There are various animals and magical creatures, but their parts are small, and the genders mixed, so I feel confident we don’t have to deal with the Minority Feisty issue at all in this movie.

Speaking of creatures, in the last scene of the movie, Eep is shown not “riding bitch.” She is on a flying creature, in front, with Guy behind her.

I do have a couple complaints. Eep’s outfit sucked. While the clothing of all the other characters covered them to their knees or more, Eep’s dress barely skimmed her ass. There were actual panty shots. For that, I am deducting one H.

Eep, main character from The Croods.

Eep, main character from The Croods.

Aside from Eep’s outfit, her look is great. She is a cavewoman and she looks it, with big arms, muscular legs, and bushy hair. Her armpits, shown in the movies first shot, are conspicuously hairless, an issue that could’ve been easily solved by giving her more clothing coverage, but whatever.

Eep refers to herself as a “caveman” and that term is used to describe her family a few times in the movie. At least that gendered word seemed really out of place, I hope not only to me. With all the ways this movie defied gender stereotypes, couldn’t they change that word to cavepeople?
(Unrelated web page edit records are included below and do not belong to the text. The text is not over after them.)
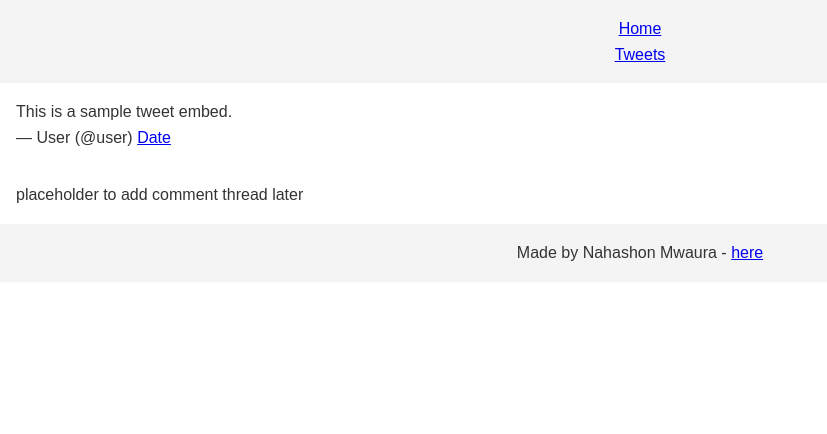
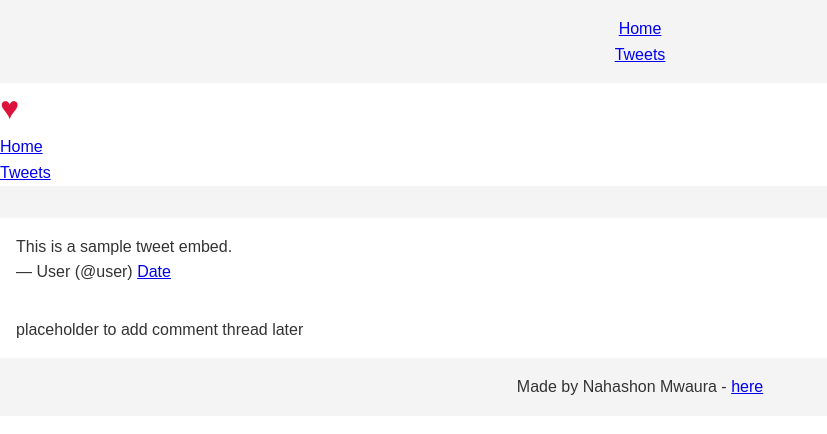
Before and after one commit to nash052842/alx_html_css, a plain HTML site: page tweets.html in a window 1280 px wide. Shown: the whole page, without its empty margins (0-827 px from the left). Drawn offline with Linux system fonts and the light colour scheme.

Commit message:
third commit

```diff
--- a/styles.css
+++ b/styles.css
@@ -37,3 +37,9 @@ header, footer {
     padding: 1rem 0;
     text-align: center;
 }
+.logo {
+    font-size: 2rem;
+    font-weight: bold;
+    color: crimson;
+    margin-right: 1rem;
+}
--- a/tweets.html
+++ b/tweets.html
@@ -15,6 +15,17 @@
 <li><a href="tweets.html">Tweets</a></li>
 </ul>
 </header>
+    <nav>
+        <ul>
+            <!-- logo character -->
+             <li class="logo">&hearts;</li>
+            <li><a href="index.html">Home</a></li>
+            <li><a href="tweets.html">Tweets</a></li>
+        </ul>
+    </nav>
+<header>
+
+</header>
 <main>
 <article>
 <blockquote class="twitter-tweet">
```
Also changed, not shown: index.html (+6 -2 lines).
Much of the movie is battle for leadership between the dad and Guy. I admit, I was pretty nervous when Guy came on the scene. As with Hotel Transylvania, I was concerned the story would morph from a father-daughter to father-son theme. Though in some places, it teetered, the movie stayed faithful to keeping Eep and her dad the central focus.

I liked the addition of Guy. Clearly, he admires Eep for her strength and vision. He is enamored of her without coming off as a wimp, a loser, or relinquishing his own attractiveness. I liked that Eep is shown as powerful and also in love. Defying another limiting gender stereotype for females in the fantasy world, being strong doesn’t mean Eep has to end up alone.

I think the Granny made a sexist comment, calling the dad and the brother “girls” at one point as an insult, but that seems so out of character and incongruent with the movie that I’m hoping I’m wrong.

The Croods is a movie about the strength and importance of family. Of course, “family values” is a common theme in children’s media, but too often, to communicate this bond, female ambition is stereotyped and sacrificed. Most recently, we saw this in the infinitely sexist Escape From Planet Earth which made the point with a “good” stay-at-home mom versus a wicked, bitter, delusional, and lonely working woman.

The Croods did something different, showing the value of family by illustrating that each member’s role and identity is dynamic and changing. People need to grow. Pigeonholing identities gives only the illusion of strength.

One final factor that I adored about the movie is how it showed the power of the narrative and the importance of a female protagonist. The father and Guy both told stories to the family about a female character who was obviously based on Eep. These stories mirrored the thematic basis and structure of the movie. Through stories, real life heroes are born. Don’t miss this movie! Reel Girl rates “The Croods” ***HH***

Margot Magowan is a writer and commentator. Her articles on politics and culture have been in Salon, Glamour, the San Jose Mercury News, and numerous other newspapers and online sites. She lives with her husband and their three daughters in San Francisco.